A SOURCE OF BIAS IN EVALUATION OF ROAD SCHEMES

The 'rule-of-a-half' is a prescription used for assessing the change in consumer surplus as a result of a change in travel costs, for example, in the economic evaluation of road schemes. It is a convenient approximation to the exact integral under a demand curve, and has the effect of according less benefit to the average new user of an improved road than to the continuing present users. The assumption is that the existing users get the full benefit of any net cost reduction, whereas the new users only get the benefit of that proportion of the reduction over and above what was barely necessary to persuade them to use the road. This is reasonably common ground among those transport analysts who feel comfortable about using social cost-benefit analysis. However, the proposition has not been important in countries where road appraisal has been carried out on the assumption that no new users are generated by road improvements. This has been disputed for some years: in the UK the dispute is for the time being resolved, as the Government has accepted recommendations to include traffic in road appraisal: the rule-of-a-half will be applied to that proportion of the demand for an improved road which is counted as induced. But current thinking seems to be that the full value convention will be accorded to reassigned traffic, and possibly also to retimed journeys, because these are composed of 'existing users'. The paper argues that this is wrong. Any behaviour subject to a downward sloping curve to cost or travel time changes ought to be subject to the rule-of-a-half. Otherwise the benefits to reassigned traffic will be overestimated, because the reduced value of the consumer surplus derives only from the existence of a slope, not from a consideration of the nature of the alternatives for choice. It is not valid theoretically to discriminate between people drawn from another route, another mode, another time, another destination or another activity entirely. An abstract only of this paper appears in the seminar proceedings. For the covering abstract see IRRD 880168.

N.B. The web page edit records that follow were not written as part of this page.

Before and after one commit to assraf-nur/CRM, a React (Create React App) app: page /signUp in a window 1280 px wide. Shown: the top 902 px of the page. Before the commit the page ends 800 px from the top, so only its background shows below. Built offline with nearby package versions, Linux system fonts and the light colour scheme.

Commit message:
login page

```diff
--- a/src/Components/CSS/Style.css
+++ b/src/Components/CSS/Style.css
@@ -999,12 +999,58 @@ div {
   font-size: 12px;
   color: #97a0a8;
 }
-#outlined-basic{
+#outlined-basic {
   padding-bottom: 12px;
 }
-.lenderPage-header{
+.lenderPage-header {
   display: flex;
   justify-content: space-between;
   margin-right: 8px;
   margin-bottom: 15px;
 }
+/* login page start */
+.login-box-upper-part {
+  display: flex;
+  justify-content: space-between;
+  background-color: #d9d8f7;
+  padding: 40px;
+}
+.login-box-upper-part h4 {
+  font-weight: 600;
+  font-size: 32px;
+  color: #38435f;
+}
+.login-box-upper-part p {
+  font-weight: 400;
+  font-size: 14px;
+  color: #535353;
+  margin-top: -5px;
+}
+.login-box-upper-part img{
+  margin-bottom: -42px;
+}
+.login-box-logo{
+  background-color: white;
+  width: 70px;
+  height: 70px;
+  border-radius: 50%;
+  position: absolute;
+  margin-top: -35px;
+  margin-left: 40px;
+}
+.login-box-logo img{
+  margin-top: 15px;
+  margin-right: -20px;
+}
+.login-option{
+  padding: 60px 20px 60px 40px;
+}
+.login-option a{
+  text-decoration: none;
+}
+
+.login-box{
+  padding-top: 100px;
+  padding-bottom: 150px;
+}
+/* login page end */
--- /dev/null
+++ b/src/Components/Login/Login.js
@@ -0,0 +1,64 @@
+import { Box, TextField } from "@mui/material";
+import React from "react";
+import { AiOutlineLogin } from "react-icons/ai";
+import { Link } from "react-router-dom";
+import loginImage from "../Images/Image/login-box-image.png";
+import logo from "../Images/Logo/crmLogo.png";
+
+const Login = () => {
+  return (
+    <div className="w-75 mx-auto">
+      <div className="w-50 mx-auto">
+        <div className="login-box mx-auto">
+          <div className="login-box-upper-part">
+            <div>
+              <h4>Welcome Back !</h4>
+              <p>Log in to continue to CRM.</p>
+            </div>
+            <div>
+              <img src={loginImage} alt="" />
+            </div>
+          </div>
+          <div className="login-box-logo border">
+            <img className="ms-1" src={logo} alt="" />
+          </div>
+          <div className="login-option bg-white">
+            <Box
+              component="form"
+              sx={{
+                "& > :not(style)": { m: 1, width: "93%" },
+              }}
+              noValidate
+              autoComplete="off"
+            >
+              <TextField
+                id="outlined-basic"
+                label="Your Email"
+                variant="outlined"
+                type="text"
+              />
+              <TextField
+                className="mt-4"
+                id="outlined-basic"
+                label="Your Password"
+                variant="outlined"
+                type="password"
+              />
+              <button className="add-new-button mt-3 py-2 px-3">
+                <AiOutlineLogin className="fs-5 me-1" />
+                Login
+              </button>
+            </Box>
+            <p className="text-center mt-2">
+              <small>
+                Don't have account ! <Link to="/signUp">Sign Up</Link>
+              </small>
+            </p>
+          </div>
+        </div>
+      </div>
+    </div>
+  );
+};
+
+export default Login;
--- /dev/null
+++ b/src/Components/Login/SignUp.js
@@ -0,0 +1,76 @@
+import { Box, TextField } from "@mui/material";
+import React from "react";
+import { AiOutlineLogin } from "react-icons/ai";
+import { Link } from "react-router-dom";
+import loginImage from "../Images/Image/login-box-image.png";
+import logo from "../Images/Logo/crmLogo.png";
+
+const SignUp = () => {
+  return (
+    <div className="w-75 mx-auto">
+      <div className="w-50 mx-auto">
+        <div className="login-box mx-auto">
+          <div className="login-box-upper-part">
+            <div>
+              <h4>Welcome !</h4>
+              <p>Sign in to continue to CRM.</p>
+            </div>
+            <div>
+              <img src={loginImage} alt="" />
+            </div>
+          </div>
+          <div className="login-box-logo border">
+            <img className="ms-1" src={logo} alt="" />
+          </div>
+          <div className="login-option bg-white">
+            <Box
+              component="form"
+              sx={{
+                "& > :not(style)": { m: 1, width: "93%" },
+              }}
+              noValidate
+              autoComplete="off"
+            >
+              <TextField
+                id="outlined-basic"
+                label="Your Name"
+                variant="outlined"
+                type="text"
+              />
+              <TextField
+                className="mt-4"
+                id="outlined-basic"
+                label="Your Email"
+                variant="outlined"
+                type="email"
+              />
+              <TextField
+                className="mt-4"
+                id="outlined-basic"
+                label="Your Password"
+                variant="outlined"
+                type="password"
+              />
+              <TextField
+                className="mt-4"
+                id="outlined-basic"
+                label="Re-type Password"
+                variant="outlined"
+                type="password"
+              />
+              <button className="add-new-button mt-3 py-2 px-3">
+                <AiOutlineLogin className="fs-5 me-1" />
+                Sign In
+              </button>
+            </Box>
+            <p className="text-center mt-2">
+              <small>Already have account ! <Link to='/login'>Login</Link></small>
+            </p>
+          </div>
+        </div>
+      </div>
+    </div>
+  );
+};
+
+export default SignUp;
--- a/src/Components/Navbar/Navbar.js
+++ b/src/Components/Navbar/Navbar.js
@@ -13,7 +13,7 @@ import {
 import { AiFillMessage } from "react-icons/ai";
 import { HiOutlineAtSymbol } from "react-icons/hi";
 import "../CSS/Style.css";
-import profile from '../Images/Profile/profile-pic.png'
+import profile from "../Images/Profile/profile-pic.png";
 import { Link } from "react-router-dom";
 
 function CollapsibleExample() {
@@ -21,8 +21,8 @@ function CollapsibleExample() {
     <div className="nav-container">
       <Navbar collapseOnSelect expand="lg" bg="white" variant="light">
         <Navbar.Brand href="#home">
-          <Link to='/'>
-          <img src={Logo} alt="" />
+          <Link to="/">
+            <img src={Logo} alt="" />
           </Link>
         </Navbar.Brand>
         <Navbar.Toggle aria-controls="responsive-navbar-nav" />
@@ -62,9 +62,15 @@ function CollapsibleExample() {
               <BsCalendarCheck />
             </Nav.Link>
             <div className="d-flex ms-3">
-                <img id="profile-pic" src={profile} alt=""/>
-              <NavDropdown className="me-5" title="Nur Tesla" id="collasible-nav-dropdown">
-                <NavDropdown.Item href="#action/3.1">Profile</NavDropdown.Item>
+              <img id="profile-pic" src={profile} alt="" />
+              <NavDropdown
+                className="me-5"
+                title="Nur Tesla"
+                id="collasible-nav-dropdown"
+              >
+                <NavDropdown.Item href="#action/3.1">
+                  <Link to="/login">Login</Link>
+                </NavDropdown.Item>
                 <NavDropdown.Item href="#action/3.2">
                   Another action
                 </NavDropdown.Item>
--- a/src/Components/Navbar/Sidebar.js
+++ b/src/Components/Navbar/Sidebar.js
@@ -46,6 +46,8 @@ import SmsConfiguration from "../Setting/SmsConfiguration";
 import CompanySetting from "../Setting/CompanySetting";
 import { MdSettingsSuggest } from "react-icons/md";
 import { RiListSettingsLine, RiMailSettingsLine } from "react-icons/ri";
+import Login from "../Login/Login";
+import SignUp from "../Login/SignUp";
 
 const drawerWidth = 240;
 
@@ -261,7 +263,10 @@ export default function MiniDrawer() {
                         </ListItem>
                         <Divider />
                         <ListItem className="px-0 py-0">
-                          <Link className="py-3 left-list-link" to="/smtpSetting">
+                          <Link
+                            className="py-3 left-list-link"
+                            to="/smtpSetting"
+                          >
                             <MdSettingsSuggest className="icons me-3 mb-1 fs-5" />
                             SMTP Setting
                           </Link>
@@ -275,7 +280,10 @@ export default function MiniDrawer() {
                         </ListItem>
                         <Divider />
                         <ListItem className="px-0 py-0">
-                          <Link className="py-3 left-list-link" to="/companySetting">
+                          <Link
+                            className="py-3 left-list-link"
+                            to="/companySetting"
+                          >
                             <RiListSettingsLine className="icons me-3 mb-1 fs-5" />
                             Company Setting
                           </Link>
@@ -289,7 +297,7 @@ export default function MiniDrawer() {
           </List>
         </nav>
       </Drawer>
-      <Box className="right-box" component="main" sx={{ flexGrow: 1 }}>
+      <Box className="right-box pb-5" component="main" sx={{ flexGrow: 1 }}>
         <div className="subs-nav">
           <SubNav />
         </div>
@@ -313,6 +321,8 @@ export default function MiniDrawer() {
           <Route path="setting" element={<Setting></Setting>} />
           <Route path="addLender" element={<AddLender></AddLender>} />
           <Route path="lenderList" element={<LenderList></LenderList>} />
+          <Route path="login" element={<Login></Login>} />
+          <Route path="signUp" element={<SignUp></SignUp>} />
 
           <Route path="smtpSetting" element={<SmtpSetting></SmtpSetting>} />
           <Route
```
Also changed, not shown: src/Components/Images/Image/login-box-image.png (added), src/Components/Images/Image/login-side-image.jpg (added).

Language

  • English

Media Info

  • Pagination: p. 209

Subject/Index Terms

Filing Info

  • Accession Number: 00724210
  • Record Type: Publication
  • Source Agency: Transport Research Laboratory
  • ISBN: 0-86050-283-X
  • Files: ITRD
  • Created Date: Aug 19 1996 12:00AM